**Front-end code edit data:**
▬▬▬

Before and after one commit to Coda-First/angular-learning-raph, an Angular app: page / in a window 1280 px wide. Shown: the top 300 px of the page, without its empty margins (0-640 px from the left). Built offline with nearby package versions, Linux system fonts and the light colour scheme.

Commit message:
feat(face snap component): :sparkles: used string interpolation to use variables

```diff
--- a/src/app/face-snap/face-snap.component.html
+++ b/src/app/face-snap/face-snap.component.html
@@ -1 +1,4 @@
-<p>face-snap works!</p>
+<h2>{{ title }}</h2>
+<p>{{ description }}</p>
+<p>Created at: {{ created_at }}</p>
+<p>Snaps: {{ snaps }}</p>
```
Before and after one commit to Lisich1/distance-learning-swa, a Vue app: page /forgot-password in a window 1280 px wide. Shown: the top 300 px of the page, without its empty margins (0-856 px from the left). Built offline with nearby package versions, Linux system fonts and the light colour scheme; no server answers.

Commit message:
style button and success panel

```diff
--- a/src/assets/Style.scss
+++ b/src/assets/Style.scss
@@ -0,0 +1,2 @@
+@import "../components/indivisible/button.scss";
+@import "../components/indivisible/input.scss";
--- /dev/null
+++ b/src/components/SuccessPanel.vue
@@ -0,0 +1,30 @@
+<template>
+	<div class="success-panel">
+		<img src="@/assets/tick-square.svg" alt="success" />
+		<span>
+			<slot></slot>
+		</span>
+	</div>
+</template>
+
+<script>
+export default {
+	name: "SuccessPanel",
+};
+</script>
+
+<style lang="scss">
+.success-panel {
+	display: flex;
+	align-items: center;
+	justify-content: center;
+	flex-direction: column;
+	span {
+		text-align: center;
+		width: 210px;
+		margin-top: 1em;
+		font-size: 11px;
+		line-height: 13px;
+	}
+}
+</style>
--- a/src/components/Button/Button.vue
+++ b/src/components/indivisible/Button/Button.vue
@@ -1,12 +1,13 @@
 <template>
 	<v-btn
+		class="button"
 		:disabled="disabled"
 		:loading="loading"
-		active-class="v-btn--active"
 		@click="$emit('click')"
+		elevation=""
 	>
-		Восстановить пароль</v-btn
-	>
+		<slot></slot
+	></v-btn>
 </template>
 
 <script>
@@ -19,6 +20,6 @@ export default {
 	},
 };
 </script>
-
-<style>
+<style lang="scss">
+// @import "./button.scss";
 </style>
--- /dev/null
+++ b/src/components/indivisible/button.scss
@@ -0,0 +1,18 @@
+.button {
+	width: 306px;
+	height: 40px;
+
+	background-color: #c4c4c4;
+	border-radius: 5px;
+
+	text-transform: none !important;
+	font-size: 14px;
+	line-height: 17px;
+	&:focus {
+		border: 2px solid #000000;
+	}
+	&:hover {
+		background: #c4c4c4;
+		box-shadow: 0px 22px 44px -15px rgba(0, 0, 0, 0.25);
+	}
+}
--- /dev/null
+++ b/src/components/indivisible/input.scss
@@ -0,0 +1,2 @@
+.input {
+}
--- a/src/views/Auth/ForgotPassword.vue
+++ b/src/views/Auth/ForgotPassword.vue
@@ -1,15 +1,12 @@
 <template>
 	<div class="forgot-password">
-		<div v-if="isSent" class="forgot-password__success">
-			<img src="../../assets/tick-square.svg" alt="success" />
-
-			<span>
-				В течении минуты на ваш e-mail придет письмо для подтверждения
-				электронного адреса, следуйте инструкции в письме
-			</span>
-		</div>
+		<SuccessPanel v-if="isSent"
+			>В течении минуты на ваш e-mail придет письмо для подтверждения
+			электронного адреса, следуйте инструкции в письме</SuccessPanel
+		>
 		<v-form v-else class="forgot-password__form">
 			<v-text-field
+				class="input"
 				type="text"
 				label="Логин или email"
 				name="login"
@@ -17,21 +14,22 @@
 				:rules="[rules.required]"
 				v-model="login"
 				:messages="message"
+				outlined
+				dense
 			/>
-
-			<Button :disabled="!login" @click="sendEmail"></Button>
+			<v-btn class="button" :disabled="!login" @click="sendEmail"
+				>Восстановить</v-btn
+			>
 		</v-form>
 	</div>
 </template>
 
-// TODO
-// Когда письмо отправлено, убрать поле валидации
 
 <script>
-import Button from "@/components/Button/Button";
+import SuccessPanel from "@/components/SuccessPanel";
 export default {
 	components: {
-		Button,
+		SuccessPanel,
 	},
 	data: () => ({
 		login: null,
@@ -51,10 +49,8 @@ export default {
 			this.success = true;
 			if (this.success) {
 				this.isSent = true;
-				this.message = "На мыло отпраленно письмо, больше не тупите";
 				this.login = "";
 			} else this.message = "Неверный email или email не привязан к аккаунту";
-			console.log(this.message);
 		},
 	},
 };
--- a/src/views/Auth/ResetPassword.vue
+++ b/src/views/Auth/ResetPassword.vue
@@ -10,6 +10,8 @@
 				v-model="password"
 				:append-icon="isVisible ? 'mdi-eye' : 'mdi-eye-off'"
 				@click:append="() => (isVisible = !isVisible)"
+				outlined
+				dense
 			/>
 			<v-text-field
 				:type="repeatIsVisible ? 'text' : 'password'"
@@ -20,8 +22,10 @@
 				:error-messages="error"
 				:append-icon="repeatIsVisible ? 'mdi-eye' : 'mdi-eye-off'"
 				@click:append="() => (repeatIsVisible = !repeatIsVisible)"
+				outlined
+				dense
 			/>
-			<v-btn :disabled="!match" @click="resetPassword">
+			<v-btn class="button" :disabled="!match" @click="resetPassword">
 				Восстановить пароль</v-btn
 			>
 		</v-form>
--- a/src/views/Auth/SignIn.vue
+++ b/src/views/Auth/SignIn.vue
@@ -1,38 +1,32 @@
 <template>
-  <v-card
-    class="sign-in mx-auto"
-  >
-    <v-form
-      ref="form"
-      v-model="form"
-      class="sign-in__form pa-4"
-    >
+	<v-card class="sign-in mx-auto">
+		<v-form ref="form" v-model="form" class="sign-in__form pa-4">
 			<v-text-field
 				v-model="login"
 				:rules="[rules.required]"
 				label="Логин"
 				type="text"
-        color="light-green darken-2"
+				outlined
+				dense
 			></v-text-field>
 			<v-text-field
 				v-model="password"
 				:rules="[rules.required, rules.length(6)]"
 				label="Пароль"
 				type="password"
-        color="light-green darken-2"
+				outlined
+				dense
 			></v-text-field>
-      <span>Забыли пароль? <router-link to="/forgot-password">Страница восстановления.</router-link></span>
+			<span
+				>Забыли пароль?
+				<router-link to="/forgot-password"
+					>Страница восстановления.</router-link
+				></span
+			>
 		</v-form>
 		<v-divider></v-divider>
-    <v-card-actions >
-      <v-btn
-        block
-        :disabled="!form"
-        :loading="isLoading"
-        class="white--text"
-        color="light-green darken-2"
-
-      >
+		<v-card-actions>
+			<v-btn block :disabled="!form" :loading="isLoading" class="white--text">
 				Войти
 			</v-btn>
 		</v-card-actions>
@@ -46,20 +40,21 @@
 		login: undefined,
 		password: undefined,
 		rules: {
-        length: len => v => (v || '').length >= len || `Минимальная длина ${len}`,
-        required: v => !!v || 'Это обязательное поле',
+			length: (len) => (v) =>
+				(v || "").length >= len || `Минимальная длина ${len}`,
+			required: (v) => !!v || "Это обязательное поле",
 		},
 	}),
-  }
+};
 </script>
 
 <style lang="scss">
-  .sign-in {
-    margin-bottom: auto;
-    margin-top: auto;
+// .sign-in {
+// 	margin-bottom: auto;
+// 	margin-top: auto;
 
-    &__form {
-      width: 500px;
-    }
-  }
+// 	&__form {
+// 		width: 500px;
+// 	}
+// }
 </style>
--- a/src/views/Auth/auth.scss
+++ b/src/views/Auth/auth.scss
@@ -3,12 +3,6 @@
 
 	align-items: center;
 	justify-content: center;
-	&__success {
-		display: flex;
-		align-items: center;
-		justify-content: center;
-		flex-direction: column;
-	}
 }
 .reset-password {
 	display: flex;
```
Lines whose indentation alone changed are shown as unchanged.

▬▬▬

**PROBLEM DESCRIPTION:** Whenever the string "login" shows up in a line above, copy that line.

**RESULT FOR THIS EXERCISE:**
 				name="login"
 				v-model="login"
-			<Button :disabled="!login" @click="sendEmail"></Button>
+			<v-btn class="button" :disabled="!login" @click="sendEmail"
 		login: null,
 				this.login = "";
 				v-model="login"
 		login: undefined,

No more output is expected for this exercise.